Here are my thoughts after reading what Jennifer and Thomas had to say about the education system in Hong Kong.
(1) Media do play a part in the game but I do not think it is as exaggerated as stated. It may just be convenient for people to blame it on someone or something else when things
do not go their way.
(2) I think the examination system in Hong Kong is good. However, some improvements could be made on how examination questions are being set. For example, multiple-choice
questions are not good, as students cannot express themselves in answering such questions. Students should be given a chance to elaborate their answers in examinations. I had a chance to study abroad for a number of years and I found that students from Hong Kong were generally rather bright when compared with local students; this might be the positive outcome of the education
system in Hong Kong even though it is not perfect.
(3) To me, the aim of education is to teach people the required knowledge, and “that knowledge” could be different for everybody as everyone has different needs. If one is

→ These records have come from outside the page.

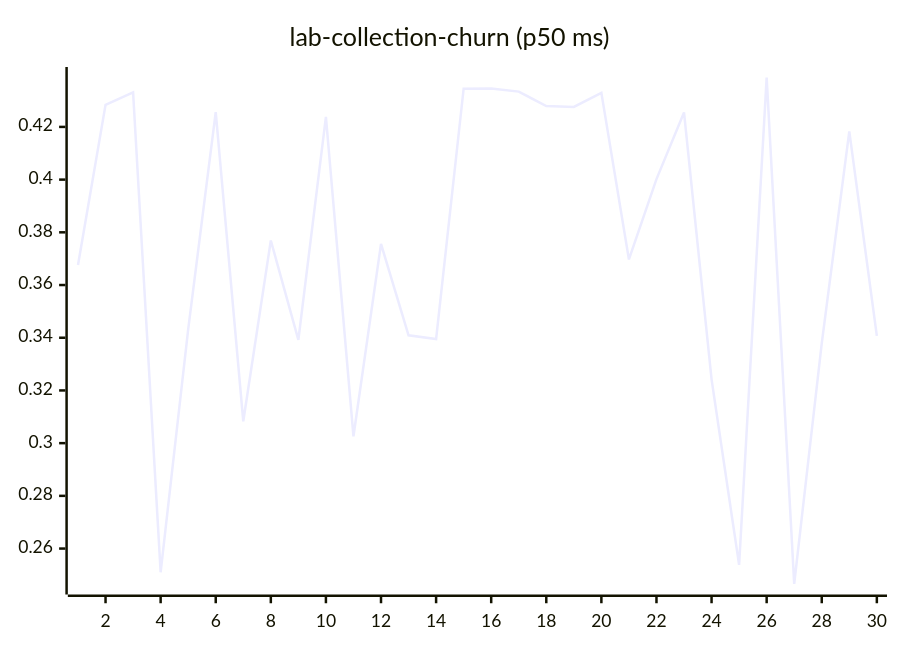
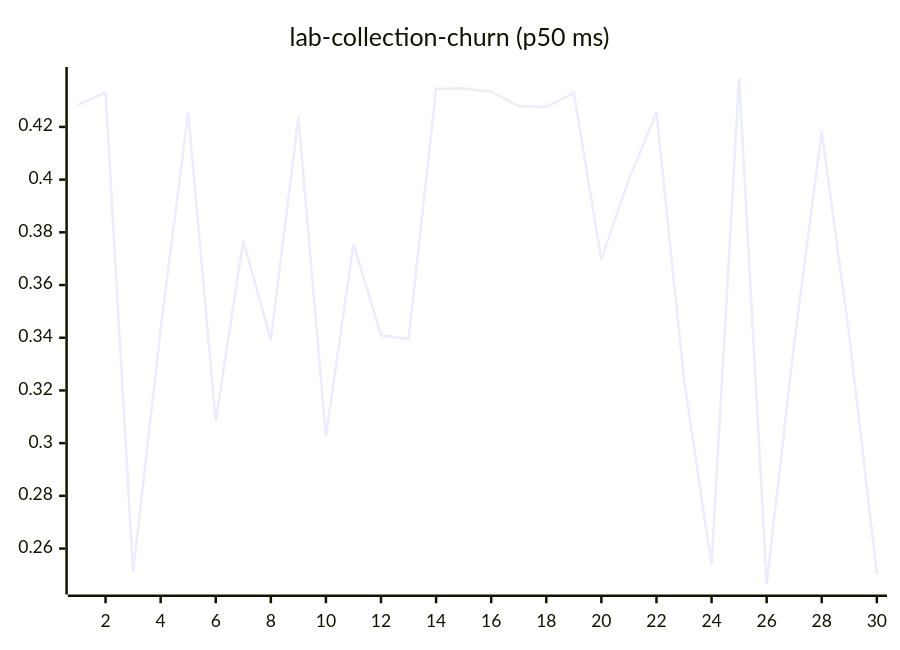
Before and after one commit to josha/Facet: diagram 11 of 27 in README.md, drawn with Mermaid. The commit also changed other lines of this file and 2 other files, not shown here.

````diff
--- a/README.md
+++ b/README.md
@@ -133,6 +133,6 @@
 ```mermaid
 xychart-beta
     title "lab-collection-churn (p50 ms)"
     x-axis 1 --> 30
-    line [0.3676, 0.4284, 0.4331, 0.2510, 0.3432, 0.4256, 0.3083, 0.3769, 0.3392, 0.4238, 0.3026, 0.3756, 0.3409, 0.3395, 0.4345, 0.4346, 0.4334, 0.4279, 0.4276, 0.4329, 0.3697, 0.4002, 0.4255, 0.3242, 0.2538, 0.4387, 0.2466, 0.3379, 0.4183, 0.3407]
+    line [0.4284, 0.4331, 0.2510, 0.3432, 0.4256, 0.3083, 0.3769, 0.3392, 0.4238, 0.3026, 0.3756, 0.3409, 0.3395, 0.4345, 0.4346, 0.4334, 0.4279, 0.4276, 0.4329, 0.3697, 0.4002, 0.4255, 0.3242, 0.2538, 0.4387, 0.2466, 0.3379, 0.4183, 0.3407, 0.2505]
 ```
````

no good inside the education system, then one should leave, and do something else, may be something they like or good at. There is no one system that could please everyone. In Hong Kong, free or subsidized education is a benefit for Hong Kong people and only those who appreciate it should be “allowed” to enjoy such benefit.
(4) “Result” is not the most important thing in everything but it is important and in a lot of things. It does show how much you have absorbed from what you have learnt and
whether one could apply the knowledge learnt into practice. Who would like to be taught by a teacher who had failed many examinations before? Also, “result” can be used as a sign to tell whether a student is in need of any help in certain areas.
(5) People involved in the education system have the responsibility to and can provide “mental support” for students. These people could be teachers, social workers, family
members and friends etc., these people are not necessarily need to be “religious”, even though in some cases it would help.
(6) I find it difficult to teach children about “critical thinking” at a young age, as they are not completely developed cognitively. I think children pick things up as they
move on, so it is important for the people around them to act as good role models. Tertiary education is very useful as it may be the best time for students to learn to think critically with a cognitively developed mind.
(7) There are a lot of factors influencing a person’s behaviour and people cannot just blame it on the education system. Instead of just criticizing the system, it may be more
useful if one could think of some solutions, especially educators who are more directly involved with students. Furthermore, when being critical, one has to be compentent in doing so (i.e. well equipped with the knowledge and the skills required).